For $40-million I will happily rename my children Rogers Arena, Bell Centre and Safeco Field. At least for the next 20 years.
For me, the name BC Place never instilled any special sense of pride. Never once did I think: "Thank goodness we haven't sold out to the corporate evil of Staples, or BMO, or Bell."
I'll admit, it's a dome into which I rarely ventured under the old roof, and have yet to step foot in under the new, allegedly retractable, one.
I didn't much like the way the new roof looked just after it was built, but I've gotten used to it. As have, (I assume) the hundreds of condo owners whose views now include massive steel-grey spires held taut by greasy (sometimes too greasy) cables.
B.C.'s Minister of Jobs, Tourism and Roofs, Pat Bell, says most people in B.C. feel differently than me. The minister is certain that British Columbians want their professional sports shrines to remain untainted by the sort of unfettered and wild-eyed corporate greed that has soiled so many other holy places of sport.
In the debate this week over the government turning down a naming-rights deal with Telus, the minister's explanation amounted to three lines in a government press release:
"Government decided not to approve a naming rights agreement for BC Place following extensive discussions between the BC Pavilion Corporation and TELUS. This decision was made after determining that the proposed agreement did not provide best value for taxpayers. We also believe British Columbians have a strong attachment to the BC Place name."
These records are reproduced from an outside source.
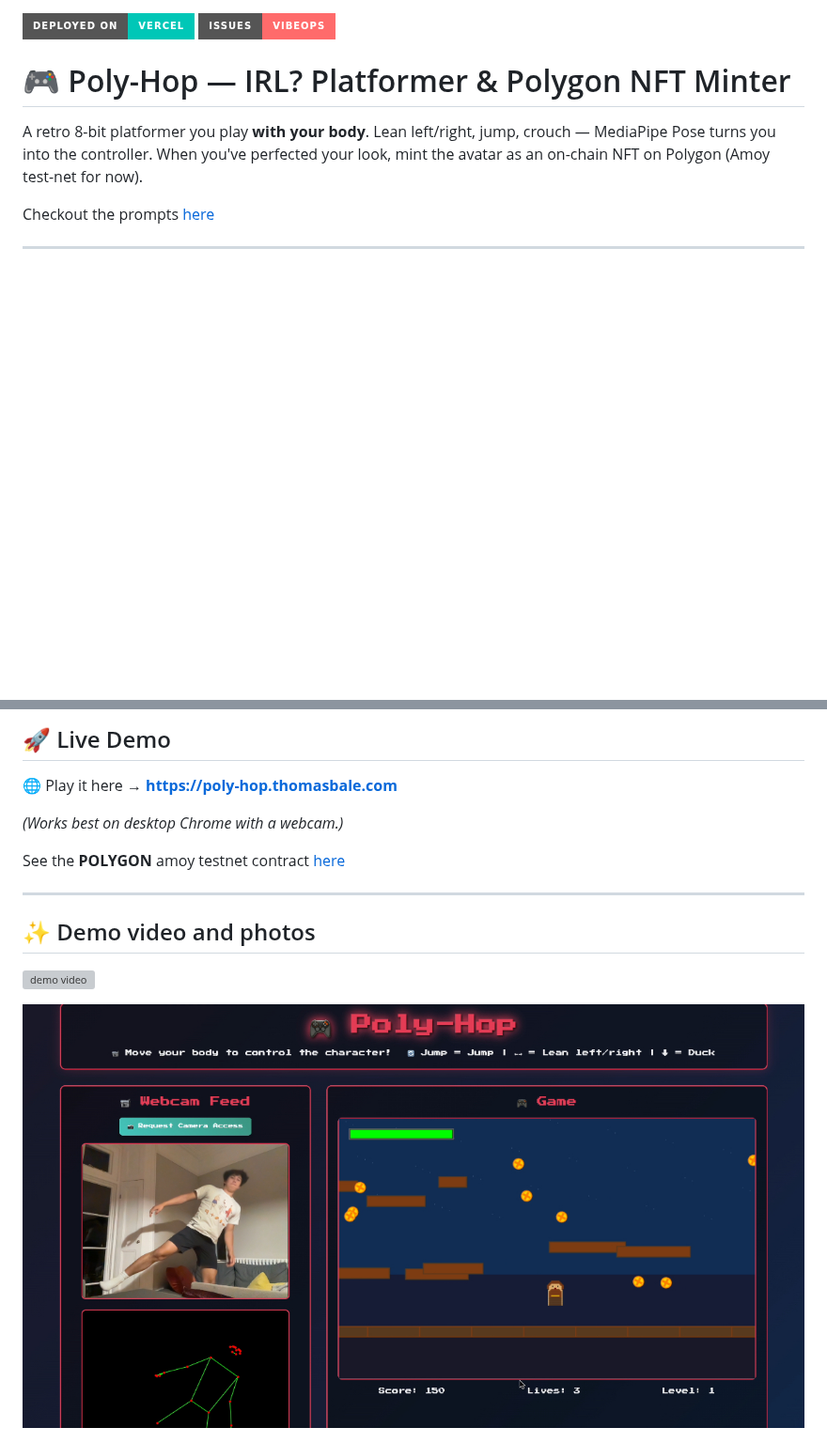
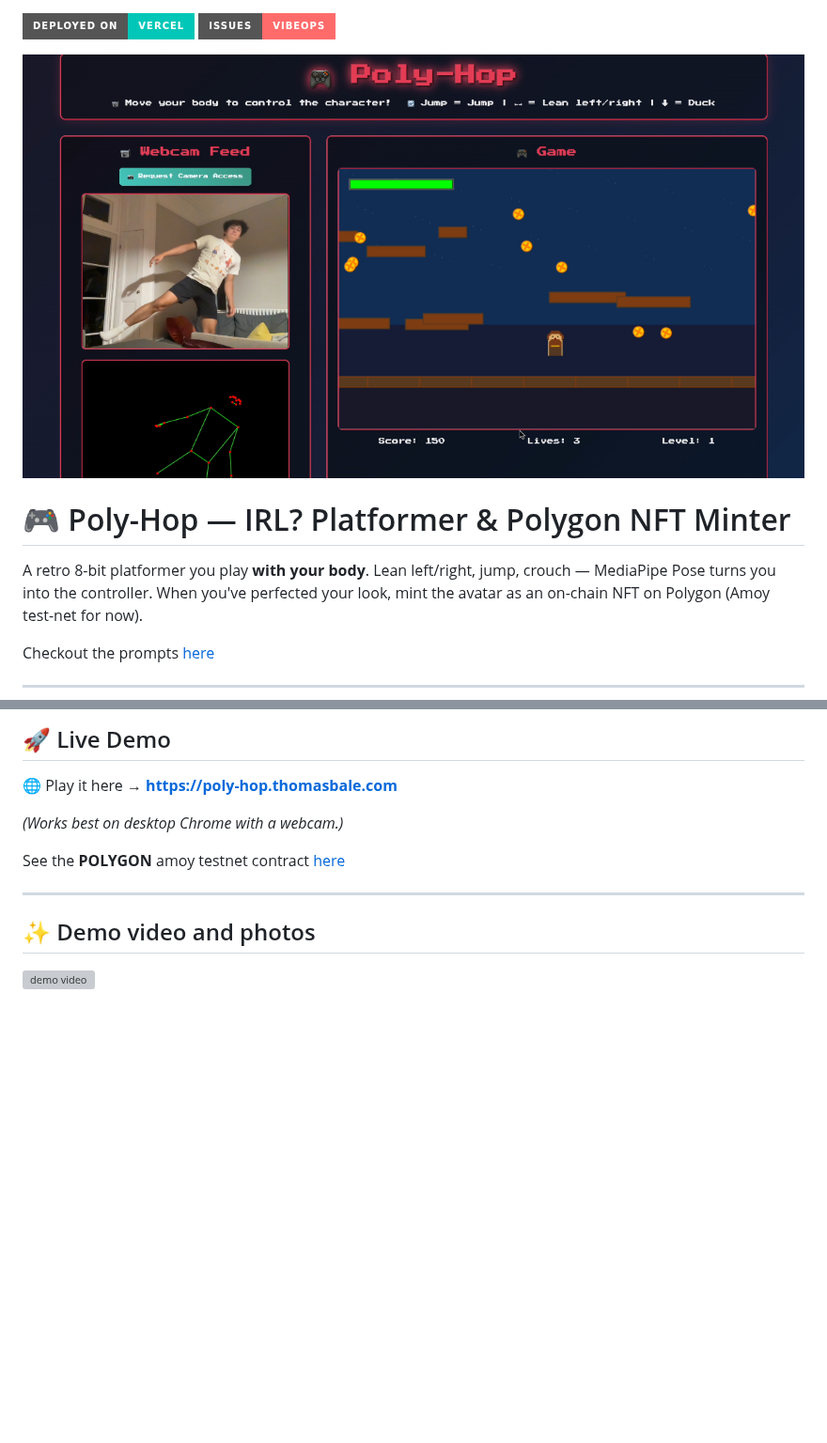
Before and after one commit to TumCucTom/poly-hop, a Markdown page: README.md, 2 parts joined by grey strips. Shown at 94% size. GitHub-like rendering; badges without logos; blank space fills up the shorter version; grey boxes are pictures that could not be loaded.

Commit message:
boing to top

```diff
--- a/README.md
+++ b/README.md
@@ -1,5 +1,7 @@
 [![Deploy Status](https://img.shields.io/badge/Deployed%20on-Vercel-00C7B7?style=for-the-badge&logo=vercel)](https://poly-hop.thomasbale.com)
 [![Issues](https://img.shields.io/badge/Issues-VibeOps-FF6B6B?style=for-the-badge)](https://github.com/TumCucTom/poly-hop/issues)
+
+![Pixel Editor](docs/boing.jpg)
 
 # 🎮 Poly-Hop — IRL? Platformer & Polygon NFT Minter
 
@@ -22,8 +24,6 @@ See the **POLYGON** amoy testnet contract [here](https://amoy.polygonscan.com/ad
 ## ✨ Demo video and photos
 
 ![demo video](docs/poly-demo.MOV)
-
-![Pixel Editor](docs/boing.jpg)
 
 ![Gameplay Screenshot](docs/boing1.jpg)
 
```
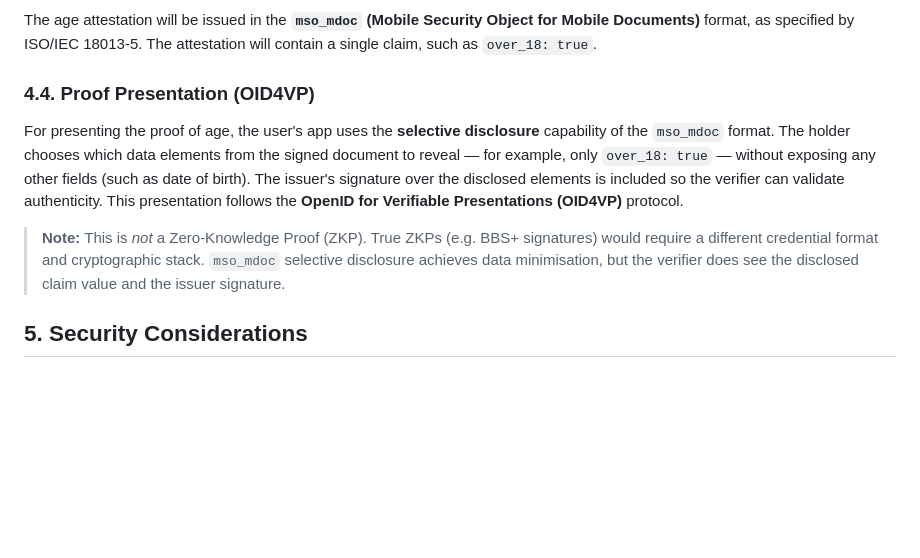
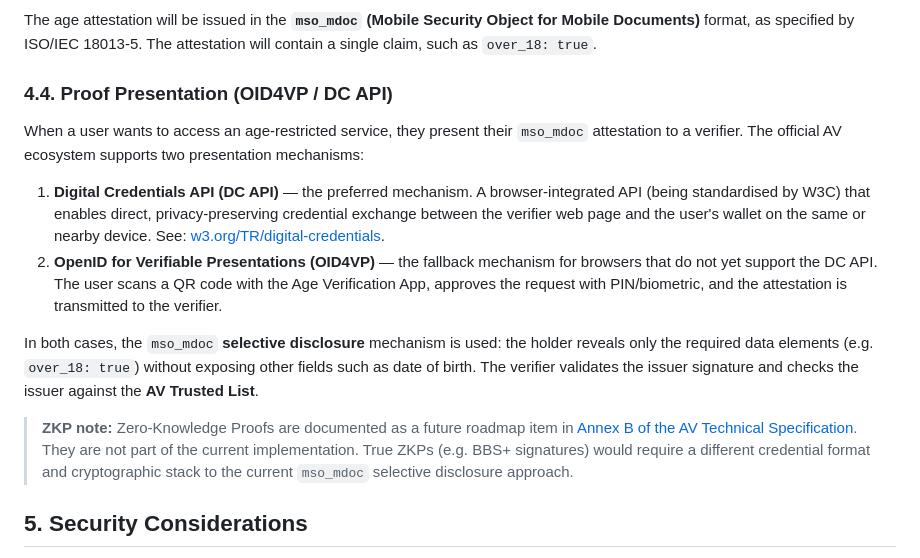
Before and after one commit to hope-vonage/eIDAS-age-verification-blueprint, a Markdown page: README.md, the part around the change. GitHub-like rendering; blank space fills up the shorter version.

Commit message:
docs: align proof presentation with official AV spec - add DC API, clarify ZKP as future roadmap item per Annex B

```diff
--- a/README.md
+++ b/README.md
@@ -50,11 +50,16 @@ The core of this architecture is the separation of authentication from issuance.
 
 The age attestation will be issued in the **`mso_mdoc` (Mobile Security Object for Mobile Documents)** format, as specified by ISO/IEC 18013-5. The attestation will contain a single claim, such as `over_18: true`.
 
-### 4.4. Proof Presentation (OID4VP)
+### 4.4. Proof Presentation (OID4VP / DC API)
 
-For presenting the proof of age, the user's app uses the **selective disclosure** capability of the `mso_mdoc` format. The holder chooses which data elements from the signed document to reveal — for example, only `over_18: true` — without exposing any other fields (such as date of birth). The issuer's signature over the disclosed elements is included so the verifier can validate authenticity. This presentation follows the **OpenID for Verifiable Presentations (OID4VP)** protocol.
+When a user wants to access an age-restricted service, they present their `mso_mdoc` attestation to a verifier. The official AV ecosystem supports two presentation mechanisms:
 
-> **Note:** This is *not* a Zero-Knowledge Proof (ZKP). True ZKPs (e.g. BBS+ signatures) would require a different credential format and cryptographic stack. `mso_mdoc` selective disclosure achieves data minimisation, but the verifier does see the disclosed claim value and the issuer signature.
+1.  **Digital Credentials API (DC API)** — the preferred mechanism. A browser-integrated API (being standardised by W3C) that enables direct, privacy-preserving credential exchange between the verifier web page and the user's wallet on the same or nearby device. See: [w3.org/TR/digital-credentials](https://www.w3.org/TR/digital-credentials).
+2.  **OpenID for Verifiable Presentations (OID4VP)** — the fallback mechanism for browsers that do not yet support the DC API. The user scans a QR code with the Age Verification App, approves the request with PIN/biometric, and the attestation is transmitted to the verifier.
+
+In both cases, the `mso_mdoc` **selective disclosure** mechanism is used: the holder reveals only the required data elements (e.g. `over_18: true`) without exposing other fields such as date of birth. The verifier validates the issuer signature and checks the issuer against the **AV Trusted List**.
+
+> **ZKP note:** Zero-Knowledge Proofs are documented as a future roadmap item in [Annex B of the AV Technical Specification](https://ageverification.dev/av-doc-technical-specification/docs/annexes/annex-B/annex-B-zkp/). They are not part of the current implementation. True ZKPs (e.g. BBS+ signatures) would require a different credential format and cryptographic stack to the current `mso_mdoc` selective disclosure approach.
 
 ## 5. Security Considerations
 
```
Says who? Upon what does the minister base his belief?
If the argument is that in the end the value of the civic pride associated with maintaining the name BC Place outweighs the benefit of renaming the dome, then why did the government enter into the negotiations in the first place? Will our strong attachment to the BC Place name slip away as dollars are added to the pot?
If the answer is yes, then after that the only question is – how much? How much money would it take for the government to decide that the public wasn't that attached to BC Place?
Minister Bell's explanation is that as talks progressed with Telus, it became clear that the corporation intended to erase all references to BC Place, which was not acceptable.
So just to recap then, negotiations aimed at renaming the stadium Telus Field included renaming the stadium Telus Field.
It's no wonder the NDP wants to see the business plan.
What we know for certain is that according to B.C. Finance Minister Kevin Falcon, the deficit for this year stands at about $2.5-billion and that he's committed to balancing the budget by 2013-2014.
I'm no economist, but it seems imprudent that a person so fixed on eliminating the deficit would pass up $40-million in revenue.
A corporate naming deal, and the cash that came with it, might go some way to convincing the public that the provincial government was making an effort to recoup at least some of the more than half-billion-dollar cost of the renovation, especially since the casino deal (which they were apparently banking on) fell through.
It has been reported in the pages of this newspaper that $2-million a year over 20 years wasn't in any way a bad deal, when compared with other naming-rights agreements.
As it stands, the refurbished BC Place Stadium with its new roof is in danger of becoming the Liberals' Fast Ferries – a symbol of government ineptitude and incompetence.
For some people it's already there.
For opponents of this government, the new roof has become the go-to answer in any discussion about how wisely the province spends our tax dollars.
Ask any teacher how, in these times of restraint, the province could come up with the money to increase wages or limit class sizes and the answer is invariably, "Well, they can afford a half-billion-dollar roof for a sports stadium."
Government MLAs tell us that line is getting old and tired.
That may be so, but that doesn't make it wrong.
Would taking $2-million a year for renaming the stadium make everything right? No.
But it wouldn't hurt.